You are here:
Bilateral relations between Switzerland and Italy
The traditionally good relations between Switzerland and Italy are characterised by close economic, political, human and cultural ties, a common language and frequent visits at all levels.
Bilateral relations between Switzerland and Italy are based on a complex set of agreements. Regular meetings are held between government and official representatives of both countries, in addition to which there is institutionalised contact between the two parliaments.
In May 2012, Switzerland and Italy initiated a dialogue on their respective financial and fiscal sectors. With respect to energy and transport policy, as well as the development of infrastructure, close cooperation is already under way.
Switzerland and Italy consider dialogue on agriculture to be important, and discussions on that subject took place in February 2013 for the second time. Dialogue of this kind provides Switzerland with a welcome opportunity to raise bilateral, European and international issues with its third-largest trading partner.
Agencies such as Regio Insubrica, Regio Sempione and the Italian-Swiss cross-border dialogue provide an institutional framework for cross-border cooperation.
Switzerland will be taking part with a pavilion in Expo Milano 2015 – Feeding the planet, Energy for life. It will also organise a series of events in various Italian cities in preparation for the Expo.

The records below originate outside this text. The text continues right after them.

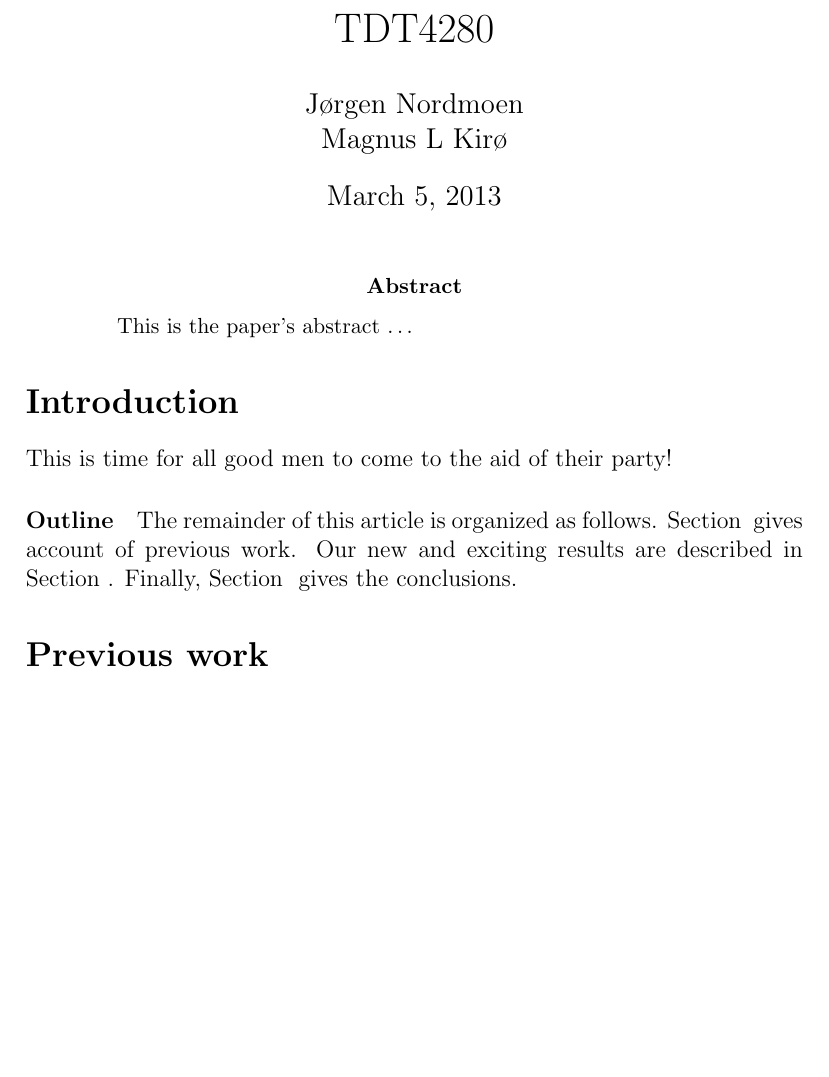
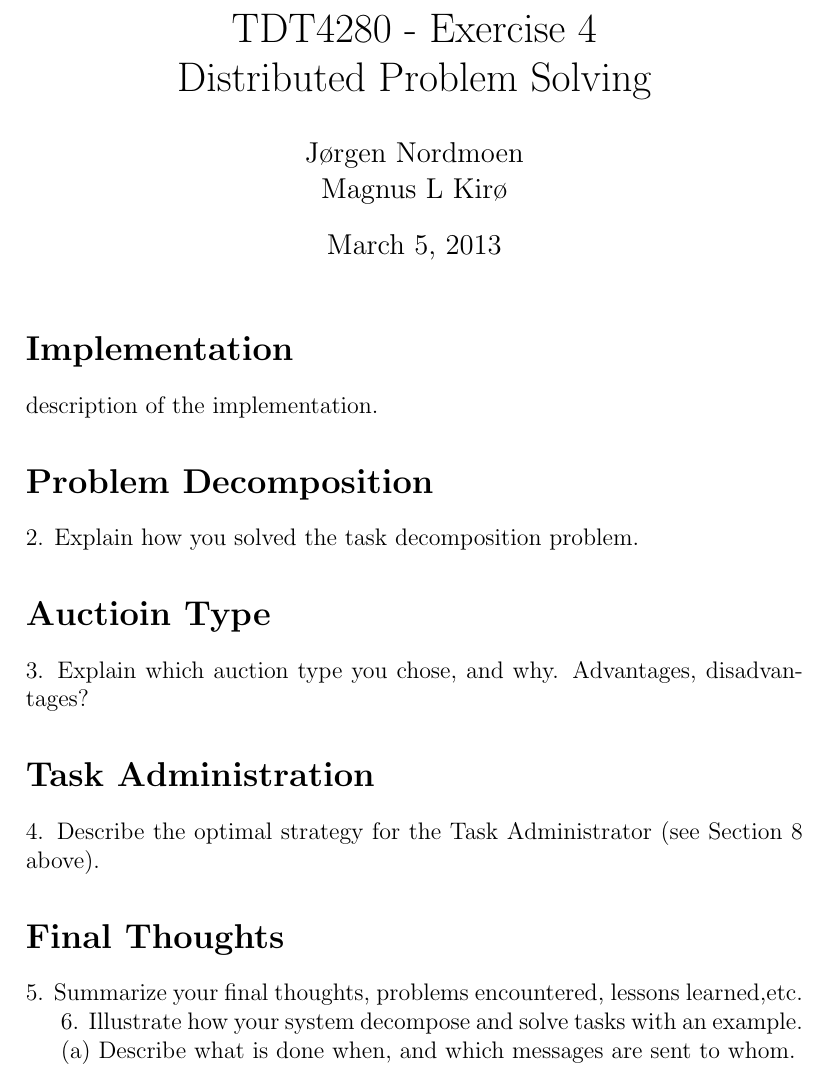
Before and after one commit to nordmoen/TDT4280-exercise-4, a LaTeX document (report.tex): part of page 1 of 2, cut so that both start at the same text, the shorter picture padded with empty space. Compiled offline with pdfLaTeX.

Commit message:
added skeleton of the report document

```diff
--- a/report.tex
+++ b/report.tex
@@ -22,7 +22,10 @@
 \graphicspath{{./images/}}
 
 % Title or header for the document.
-\title{TDT4280}
+\title{
+TDT4280 - Exercise 4 \\
+Distributed Problem Solving
+}
 % Author
 \author{
 		Jørgen Nordmoen \\
@@ -34,28 +37,22 @@
 \maketitle
 \pagenumbering{arabic}
 
-\begin{abstract}
-This is the paper's abstract \ldots
-\end{abstract}
+\section{Implementation}
+description of the implementation.
 
-\section{Introduction}
-This is time for all good men to come to the aid of their party!
+\section{Problem Decomposition}
+2. Explain how you solved the task decomposition problem.
 
-\paragraph{Outline}
-The remainder of this article is organized as follows.
-Section~\ref{previous work} gives account of previous work.
-Our new and exciting results are described in Section~\ref{results}.
-Finally, Section~\ref{conclusions} gives the conclusions.
+\section{Auctioin Type}
+3. Explain which auction type you chose, and why. Advantages, disadvantages?
 
-\section{Previous work}\label{previous work}
-A much longer \LaTeXe{} example was written by Gil~\cite{Gil:02}.
+\section{Task Administration}
+4. Describe the optimal strategy for the Task Administrator (see Section 8 above).
 
-\section{Results}\label{results}
-In this section we describe the results.
+\section{Final Thoughts}
+5. Summarize your final thoughts, problems encountered, lessons learned,etc.
 
-\section{Conclusions}\label{conclusions}
-We worked hard, and achieved very little.
+6. Illustrate how your system decompose and solve tasks with an example.
 
-% The following has nothing to do with structure or content. It's just nice to have easily available without googling.
-\section{Useful stuffs}
+(a) Describe what is done when, and which messages are sent to whom.
 
```
Also changed, not shown: report.tex (27 more changed lines).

Around 500’000 Italian citizens live in Switzerland. They represent an important part of relations between the two countries.
Italy is Switzerland’s third-largest trading partner, after Germany and the United States, with a balance of trade which is regularly in surplus (CHF 3.8 billion in 2012).
With direct investments of CHF 25 billion, Switzerland, as Italy’s ninth largest investor nation, created over 78’000 jobs in Italy in 2011. In the same year, Italy made CHF 4.2 billion of direct investments in Switzerland, providing jobs for 13’000 people.
Activity is particularly intense along the two countries’ shared border, where over 60’000 Italians cross into Switzerland every day in order to go to work.
There are four Swiss schools, located in Milan, Bergamo, Rome and Catania. Swiss universities also maintain good and long-standing contacts with partner institutions in Italy. The creation of the USI Università della Svizzera italiana and the University of Applied Sciences and Arts of Southern Switzerland (SUPSI) have helped to consolidate academic and cultural bonds between Switzerland and Italy.
Moreover, academic cooperation has benefited from the agreement on mutual recognition of university qualifications. The scientific commission, whose mandate is to encourage cooperation, promote double doctorate programmes and improve the recognition of academic qualifications, met for the first time in 2010.
Italian researchers and artists can apply for a Swiss Government Excellence Scholarship from the State Secretariat for Education, Research and Innovation (SERI).
50’100 Swiss citizens were living in Italy in 2012.
Close relations between Switzerland and Italy also exist in the cultural sphere. Since 1947, Switzerland has maintained the Istituto Svizzero di Roma which is dedicated to cultural and scientific exchanges and has a regional office in Milan, the Centro culturale svizzero. The FDFA is participating in joint projects throughout the world as part of the Settimana della lingua italiana nel mondo initiated by the Italian Foreign Ministry.
In 1957, the Federal Council upgraded the Swiss legation in Rome to an embassy.
In 2011, at the same time as celebrations to mark the 150th anniversary of the unification of Italy, the 150th anniversary of diplomatic relations between Switzerland and Italy also took place.